Networking our Networks to understand the "Green Recovery"

On 12 May 2021, the Improvement Service, the Scottish Local Authorities Economic Development Group (SLAED) and the Sustainable Scotland Network (SSN) hosted a workshop to explore what the “green economic recovery” looks like in practice for local government officers working on these priorities.

Over 50 people from 33 organisations attended the interactive session, which brought together officers from economic development and climate change alongside national organisations and Scottish Government to discuss what a sustainable recovery from COVID-19 could look like. It provided an opportunity to share ideas, projects and challenges, and explore ways to navigate and overcome barriers.

Current priorities

The session opened with a snapshot of current priorities and the relationship between economic development and climate change within local authorities. This varies across councils with some areas having a developed relationship and others taking first steps to explore the connection.

To set the scene, Pamela Smith presented activity and priorities from an economic development perspective, drawing on her experience at Falkirk Council and the Improvement Service, and highlighting the need for a just transition.
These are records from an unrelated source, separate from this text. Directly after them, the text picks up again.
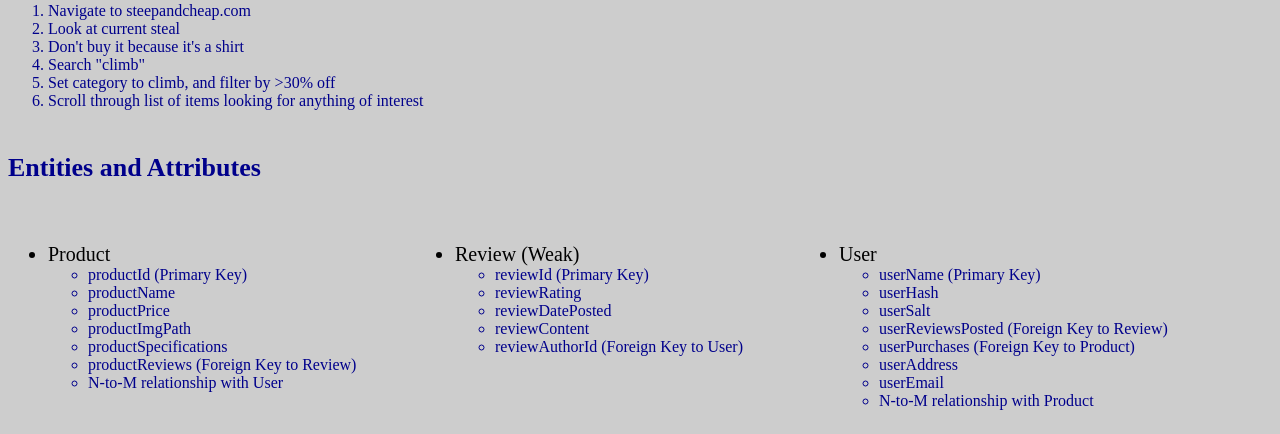
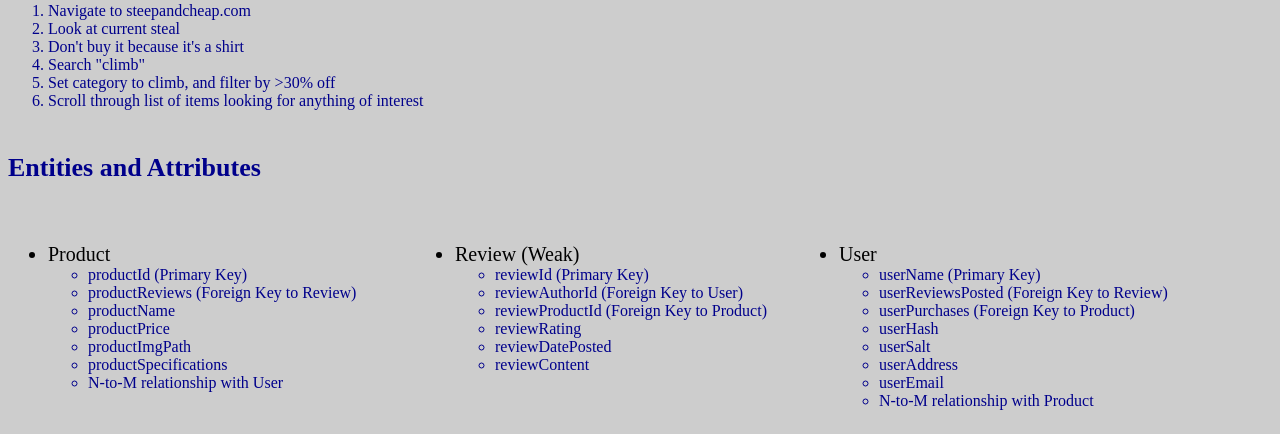
Before and after one commit to kdilts/data-design-steepandcheap, a PHP site: page / in a window 1280 px wide; the page is wider, and only the part inside the window is pictured. Shown: the part 619-1053 px from the top of that part. Run offline with PHP 8.4, Linux system fonts and the light colour scheme.

Commit message:
moved all keys to top of lists

```diff
--- a/index.php
+++ b/index.php
@@ -53,30 +53,31 @@
 					<li class="listEntity">Product
 						<ul>
 							<li>productId (Primary Key)</li>
+							<li>productReviews (Foreign Key to Review)</li>
 							<li>productName</li>
 							<li>productPrice</li>
 							<li>productImgPath</li>
 							<li>productSpecifications</li>
-							<li>productReviews (Foreign Key to Review)</li>
 							<li>N-to-M relationship with User</li>
 						</ul>
 					</li>
 					<li class="listEntity">Review (Weak)
 						<ul>
 							<li>reviewId (Primary Key)</li>
+							<li>reviewAuthorId (Foreign Key to User)</li>
+							<li>reviewProductId (Foreign Key to Product)</li>
 							<li>reviewRating</li>
 							<li>reviewDatePosted</li>
 							<li>reviewContent</li>
-							<li>reviewAuthorId (Foreign Key to User)</li>
 						</ul>
 					</li>
 					<li class="listEntity">User
 						<ul>
 							<li>userName (Primary Key)</li>
+							<li>userReviewsPosted (Foreign Key to Review)</li>
+							<li>userPurchases (Foreign Key to Product)</li>
 							<li>userHash</li>
 							<li>userSalt</li>
-							<li>userReviewsPosted (Foreign Key to Review)</li>
-							<li>userPurchases (Foreign Key to Product)</li>
 							<li>userAddress</li>
 							<li>userEmail</li>
 							<li>N-to-M relationship with Product</li>
```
George Tarvit, Director of the Sustainable Scotland Network, then updated on trends and direction in climate change and sustainable development, drawing on examples from across Scotland.

The recordings of the presentations are below.

Understanding the "Green Recovery" Workshop

Local actions

Smaller discussion groups then focused on what is happening in local areas to deliver a green recovery and explore the gaps and barriers.

Attendees identified a range of great work happening across Scotland around setting ambitious targets and embedding climate change into other strategies, for example economic strategies, community learning and development plans. However, there are gaps and barriers around political buy in, the need for long term and integrated thinking, funding, and lack of available expertise. Things that could help included events bringing people together, access to resources and knowledge sharing, whole system approaches/alignment of policies and priorities and senior level leadership and support.

Next steps

The workshop concluded with a review of the discussions and scoping next steps. When asked about areas for improvement, attendees identified training and carbon literacy, the need for tools and data analysis, and for further collaboration and integration across local authorities and beyond.

Key actions and ideas to take away were to continue networking both internally across services and with peers, and to continue conversations around what a “green recovery” means in practice.

The event received overwhelmingly positive feedback and the Improvement Service, SSN and SLAED also used the opportunity to understand how to better provide support to local authorities. These ideas are being reviewed and future activity is likely to include holding similar events, exploring opportunities to work beyond local authorities and scoping training opportunities, alongside pulling together key messages for senior leaders and Scottish Government.

To discuss the outcomes in more detail or be involved in future work please contact

Judi Kilgallon - Capacity Building Manager, Climate Change